Charles Mintz has been working on a beautiful and unique potrait project. The subjects are featured in the environment of their Lustron homes; the project is aptly named "Lustron Stories - Amerians at Home".
Lustron homes were created with porcelain baked enamel steel between 1948 and 1950. Charles' series of photographs shines a light on this unusual architectural community living in these cookie-cutter style houses, highlighting their own unique flair.
Here is what Charles writes about the project:
"Lustron Corporation manufactured porcelain baked enamel steel houses in Columbus OH between 1948 and 1950. Virtually everything, exterior siding, roof, interior walls, cabinets, and ceilings were made out of this material. The components were shipped to site on a specially designed trailer and assembled by local contractors."
"Of the 2500 sold, roughly two-thirds are still being used today. These houses were aimed at GI’s returning from the war, as starter homes for young families – an answer to the country’s severe housing shortage."
"Over the past three years, 120 portraits of the people living in these homes in fifteen states have been produced using my large wooden film camera."
"Lustron Stories – Americans at Home explores the course of the Great American Dream since that unique time immediately after the Second World War. At the same time, it looks at the history of prefab and manufactured housing that began with the Bauhaus ideal of using industrial methods and materials to produce affordable housing."

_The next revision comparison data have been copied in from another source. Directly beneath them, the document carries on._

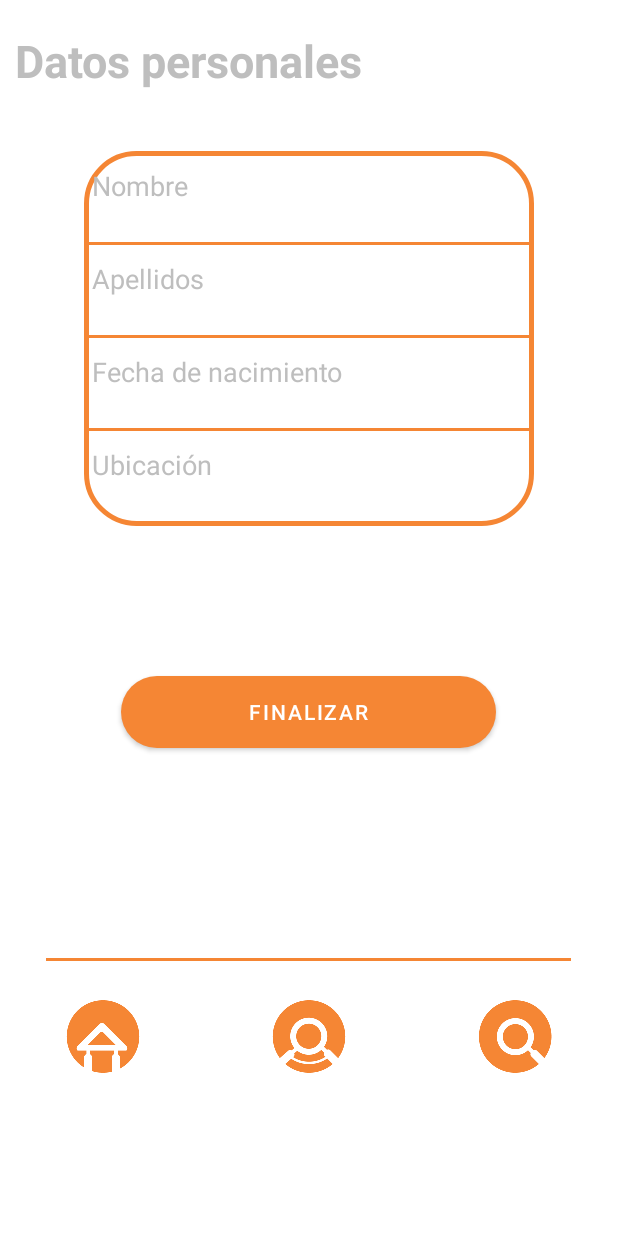
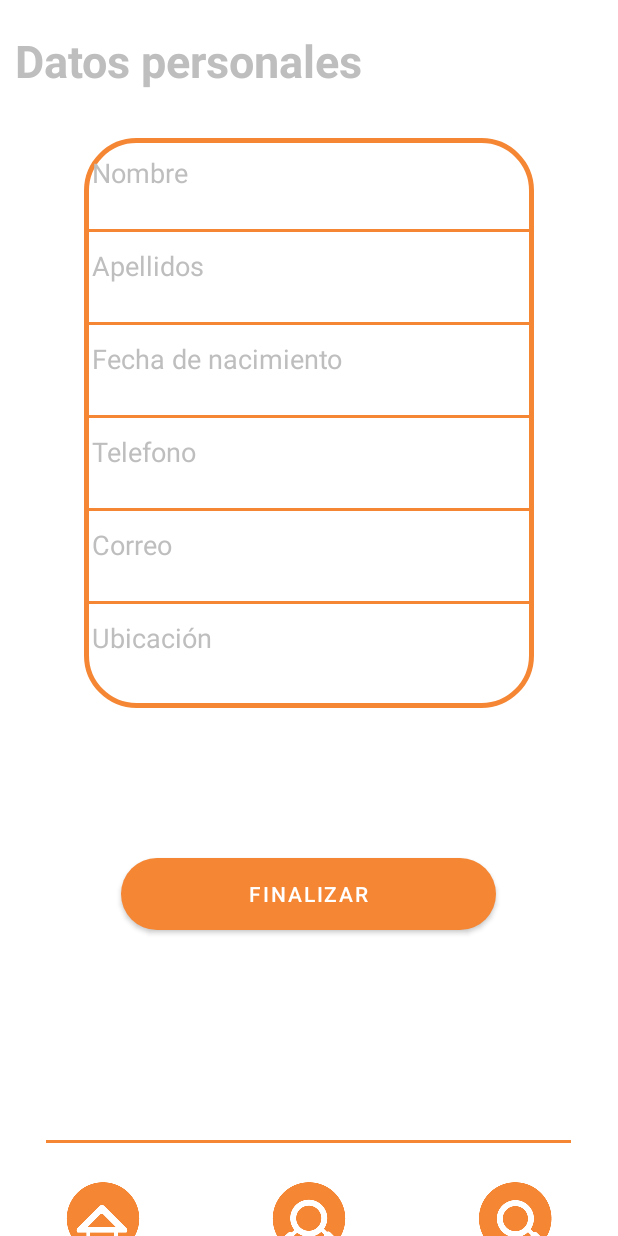
Before and after one commit to NallelyRAM/Pestamos_Faciles, an Android app: the layout datos.xml on its own in the app's theme, with its tools: preview values and no code run, on a phone screen of 412 x 824 dp. Run offline under Robolectric (Android 15) with nearby library versions, the light colour scheme and no system bars.

Commit message:
Se borro registrar usuario y modifico pantalla datos
Agregue un bloc de notas con el xml de registrar

```diff
--- a/app/src/main/res/layout/datos.xml
+++ b/app/src/main/res/layout/datos.xml
@@ -20,10 +20,10 @@
 
     <LinearLayout
         android:layout_width="300dp"
-        android:layout_height="250dp"
+        android:layout_height="380dp"
         android:orientation="vertical"
         android:layout_gravity="center"
-        android:layout_marginTop="10dp"
+        android:layout_marginTop="1dp"
         android:background="@drawable/round_textview">
 
 
@@ -60,7 +60,30 @@
             android:layout_marginTop="10dp"
             android:textSize="18sp"
             android:text=" Fecha de nacimiento" />
+        <View
+            android:layout_width="match_parent"
+            android:layout_height="2dp"
+            android:background="@color/purple_500"/>
 
+        <TextView
+            android:id="@+id/tv_telefono"
+            android:layout_width="match_parent"
+            android:layout_height="50dp"
+            android:layout_marginTop="10dp"
+            android:textSize="18sp"
+            android:text=" Telefono" />
+        <View
+            android:layout_width="match_parent"
+            android:layout_height="2dp"
+            android:background="@color/purple_500"/>
+
+        <TextView
+            android:id="@+id/tv_Correo"
+            android:layout_width="match_parent"
+            android:layout_height="50dp"
+            android:layout_marginTop="10dp"
+            android:textSize="18sp"
+            android:text=" Correo" />
         <View
             android:layout_width="match_parent"
             android:layout_height="2dp"
```
Also changed, not shown: 2 other files.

"We learn from the people in the photographs, all living in the same quirky house scattered about the country. They show us a design that has held its purpose for 65 years. More importantly, they speak to us about the meaning of home."